As far as his ministry, his message is: keep it simple.
“We just keep it basic — trying to help people, and serving the community,” Burns said of the church’s mission. “We look at the life of Jesus, and that’s what he spent a lot of his time doing.”
Burns got started in Philadelphia by running a window company in North Philadelphia. Burns opened up the Realife Café in Bridesburg as a fully operational coffee shop, but also as a place for kids and teens, away from home or school, to just hang out, instead of being on the street.
“That’s how it all got started, just kids having cookies and cocoa,” Wideman recalled.
Realife Café was open for three years. Then it was turned into a thrift shop for two years.
Slowly, Burns, who has a degree from Philadelphia Biblical University — now known as Cairn University — realized, while connecting with the Bridesburg community through the café and thrift shop, that spreading a Christian message was the work he most wanted to do.
“What we believe helps people is faith. We were doing community service work. We decided, why not be a church?” Burns said.
As a community hub, Realife is the meeting place of the Bridesburg Civic Association; it’s also a meeting point for the summer service trips in the city that Weber organizes. However, it is not a large enough space for the current size of the congregation – about 100 families — and the church holds its weekly services at Richmond Hall, in Port Richmond. That’s why the new building became necessary.
Burns said he hopes the larger meeting space will allow the church to provide more community service projects to the community, as that is a large part of the church’s mission.
In recent years, Realife has worked with Weber to host Grace Point’s weeklong “kids’ camp” of service activities, which took place this year in July. As part of one project, the Grace Point kids cleaned, cleared and re-landscaped the entire backyard of a West Kensington homeowner.
Other service projects Realife Church has led include repainting the wrought-iron fence behind the Bridesburg Recreation Center, which is still a work in progress.
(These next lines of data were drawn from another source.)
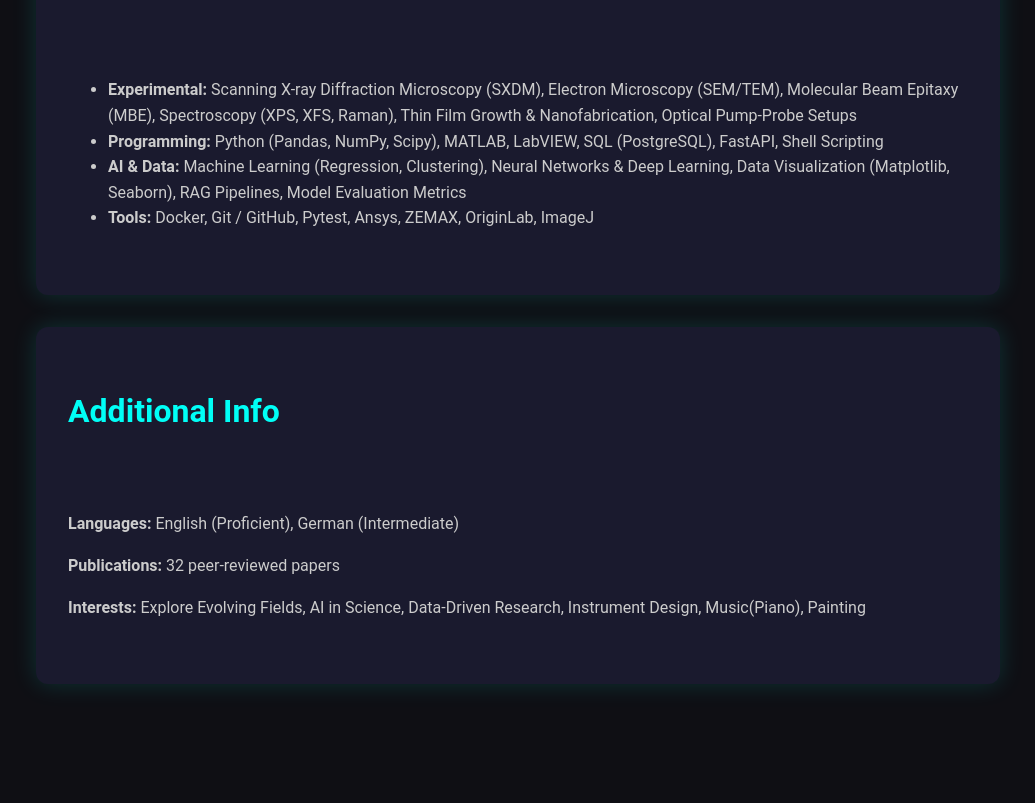
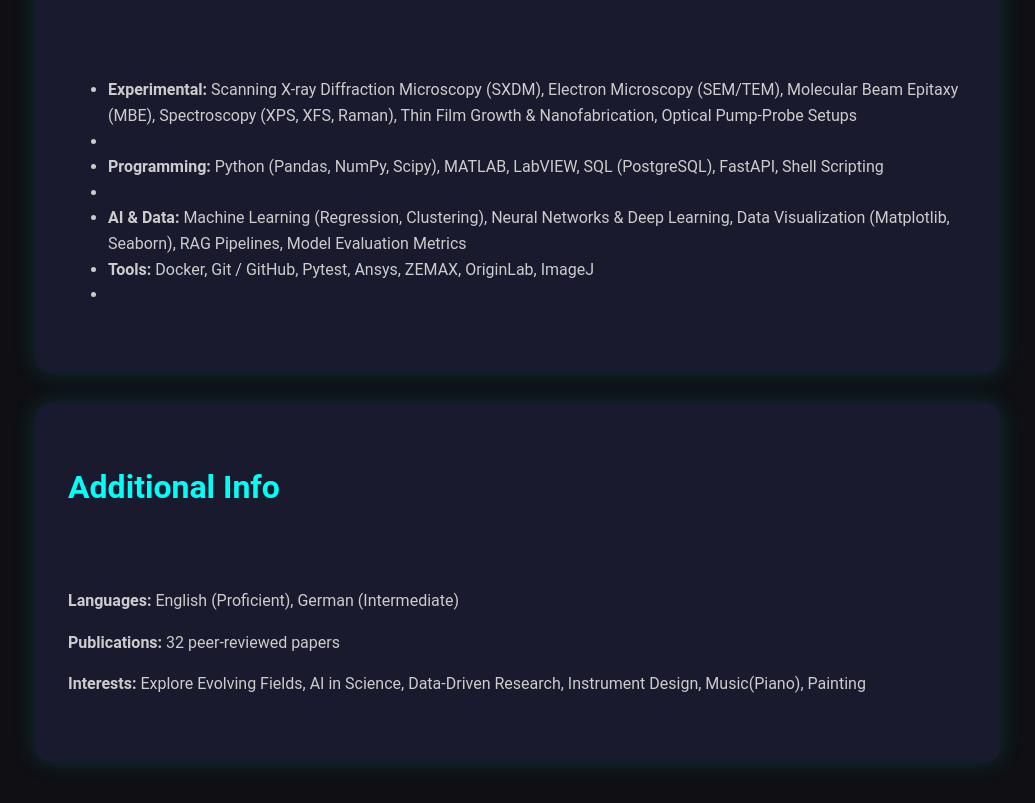
Before and after one commit to abhisakh/Advance_Portfolio, a React (Vite) app in the folder portfolio/: page /about in a window 1280 px wide. Shown: the part 3160-3963 px from the top of the page, without its empty margins (172-1207 px from the left). Built offline with nearby package versions, Linux system fonts and the light colour scheme.

Commit message:
Inside About.jsx file under <CardSection title=Skills

```diff
--- a/portfolio/src/pages/About.jsx
+++ b/portfolio/src/pages/About.jsx
@@ -49,15 +49,18 @@ const About = () => {
             <li>
               <strong>Experimental:</strong> {profile.skills.experimental.join(", ")}
             </li>
+            <li></li>
             <li>
               <strong>Programming:</strong> {profile.skills.programming.join(", ")}
             </li>
+            <li></li>
             <li>
               <strong>AI & Data:</strong> {profile.skills.ai.join(", ")}
             </li>
             <li>
               <strong>Tools:</strong> {profile.skills.tools.join(", ")}
             </li>
+            <li></li>
           </ul>
         </CardSection>
 
```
Also this summer, they hosted their first-ever basketball tournament at the recreation center.
“They’ve had 40 or more kids here sometimes,” said Jackie DeSanctis, a volunteer at the Bridesburg Rec. “If they know we need something done, he says ‘Just give me a call,” she said of Burns.
Realife also sponsored Christmas gifts for kids attending Bridesburg Elementary School in recent years, and has done service projects service at the Bridesburg Boys and Girls Club.
“They have helped with some of our clean-up days and they’ve done odds and ends tasks over the years,” said Mare Toner, director of the Boys and Girls Club.
As Burns put it, “We just will go to any organization and ask, ‘What do you need? What can we do?’”
With that kind of volunteer service record, despite their unusual café location, Realife – or as it will soon be known, Soma Philadelphia – might have a very bright future in Bridesburg.
“Our church exists so that every man, woman and child will have an opportunity to hear and respond to the gospel,” Burns said. “It’s whatever we can do to help.”